What strikes me: it does sound organic. It’s as if the endless “old vs new” arguments (if we could name them so) should finally dissolve. Here it is, the SATYRICON spirit. There’s probably some “old” and some “new”, but their dialectics are blended indiscriminately complete. There’s nothing much to analyze. Some expectations are gratified more than others, and maybe pre-Volcano fans are happier. But let’s not judge the book by its cover, and let’s keep an open mind (and heart) in the month ahead; moreover, “surprises” are promised… At any rate, we’re looking forward to both the record and the live shows, which always proved to set the air ablaze.
More anticipations of the new SATYRICON album HERE.
В интернет пространството се появи първото парче „Our World, It Rumbles Tonight“ от новия албум на SATYRICON, озаглавен „Satyricon“. Можете да го чуете на следния адрес http://tindeck.com/listen/dlda
Повече за новия албум можете да прочетете ТУК.
Остава месец до рилийза на новия, едноименен албум на норвежките иноватори. На места (http://lively.fm/song/61775/) вече може да се чуе част от парчето им Our World, It Rumbles Tonight – което и ни дава повод за екстремна възбуда. Никой не знаеше какво да очаква от групата след почти четиригодишното затишие – и ето, оправдават се сякаш думите на Сатир: „Не сме правили албум, който по този начин да улавя духа на групата. Никога.“
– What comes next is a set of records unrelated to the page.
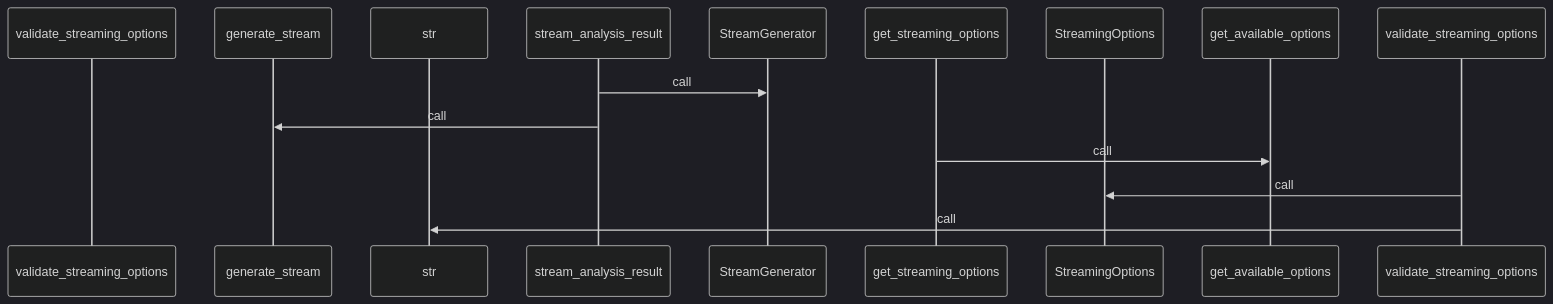
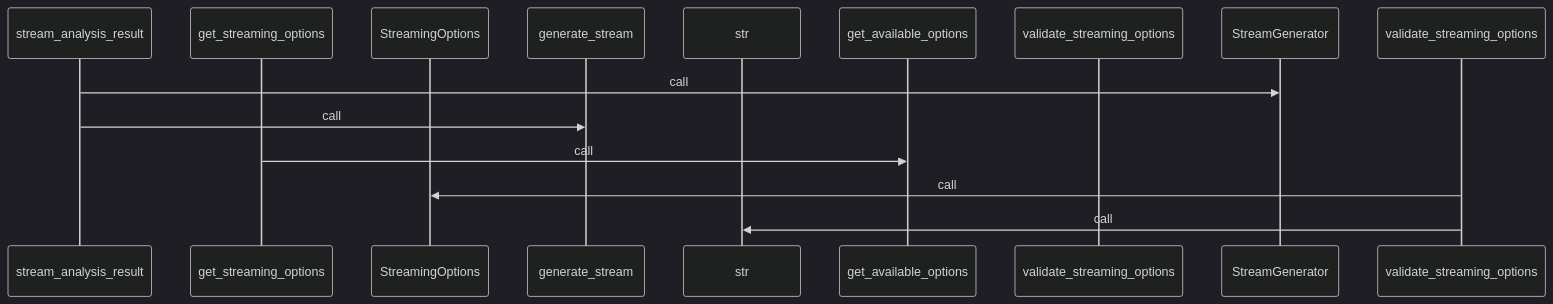
Before and after one commit to yeonjae-personal/codemuse-backend: the sixth of 7 diagrams in generated_docs/rule_analyzer/streaming/__init__.md, drawn with Mermaid (dark theme). The commit also changed other lines of this file and 3378 other files, not shown here.

````diff
--- a/generated_docs/rule_analyzer/streaming/__init__.md
+++ b/generated_docs/rule_analyzer/streaming/__init__.md
@@ -255,16 +255,16 @@
 ```mermaid
 sequenceDiagram
-  participant validate_streaming_optio as validate_streaming_options
+  participant stream_analysis_result as stream_analysis_result
+  participant get_streaming_options as get_streaming_options
+  participant StreamingOptions as StreamingOptions
   participant generate_stream as generate_stream
   participant str as str
-  participant stream_analysis_result as stream_analysis_result
+  participant get_available_options as get_available_options
+  participant validate_streaming_optio as validate_streaming_options
   participant StreamGenerator as StreamGenerator
-  participant get_streaming_options as get_streaming_options
-  participant StreamingOptions as StreamingOptions
-  participant get_available_options as get_available_options
   stream_analysis_result->>StreamGenerator: call
   stream_analysis_result->>generate_stream: call
   get_streaming_options->>get_available_options: call
   validate_streaming_options->>StreamingOptions: call
   validate_streaming_options->>str: call
 ```
````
Духът на SATYRICON… несъмнено, ще приемем поканата и се потопим в албума („…това е един много атмосферичен албум… пълен с живот… той ще изисква много от вас като слушатели, но знам, че ще се влюбите в него… ще ви влее под кожата и затова ще остане с вас завинаги.“)
Ще се въздържим обаче от безплодни жанрови квалификации, макар да не се съмняваме, че: „Налице са много изненади, но албумът може би ще помогне на блекметъл движението да намери нови пътища за в бъдеще.“ Не искаме да дефинираме артистичната потенция на групата отвъд това, което е рокенрол в най-интензивната му експресия. SATYRICON е екстремен празник. Зли, сурови, маниакални, изтънчени и безгранични.
Така е – яркото и завладяващо присъствие на SATYRICON е с нас завинаги.
Имахме късмета да „преследваме“ групата на последното им турне. Някои от нас още имат пламенен спомен от уникалния им концерт в Солун. Гледахме ги и в няколко други западноевропейски страни. Изпитахме чувството за хумор на Сатир, когато му се представихме: „Идвате от България? Е, аз пък идвам от Осло„. Всъщност, SATYRICON изключително ценят феновете си, за което свидетелства и изявлението на Сигурд по повод предстоящия албум: „Върнахме се! Съжаляваме, че отне отлкова време, но то ни беше нужно, за да извадим подобен албум. За в бъдеще няма да пътуваме толкова много – което и прави предстоящото турне още по-специално. Този албум и това турне са за нас и за вас. Това е нашият момент!“
На официалната фейсбук-страница на SATYRICON можете лесно да се осведомите за предстоящите европейски дати, да закупите билети – както и, разбира се, да поръчате предварително новия албум и друг мърчъндайз. Самият албум се предлага във вариантите Red Transparent Vinyl, Clear Vinyl, Mixed Colour Vinyl и Digipack CD с бонус три алтернативни микса, както следва:
01. Voice Of Shadows
02. Tro Og Kraft
03. Our World, It Rumbles Tonight
04. Nocturnal Flare
06. Walker Upon The Wind
08. Ageless Northern Spirit
09. The Infinity Of Time And Space
Limited-edition CD digipack bonus tracks:
11. Phoenix (Recording Session Mix)
12. Our World, It Rumbles Tonight (Deeper Low Mix)
13. Natt (Wet Mix)
В допълнение, 50 щастливи фена ще получат ръкопис от Фрост, подписан от Фрост и Сатир, с текста на Our World, It Rumbles Tonight.
Както винаги, изящните перфекционисти SATYRICON имат цялостна естетическа концепция. Докато AoN беше по подразбиране подчинен на черния мрак, то едноименният албум изглежда ни отпраща към един топъл, пламтящ заник, с цялото удоволствие, което би го съпътствало – и което за нас предстои…
„Това е SATYRICON: винаги в движение“, казва Сатир. Щастливи сме да сме част от въртележката!..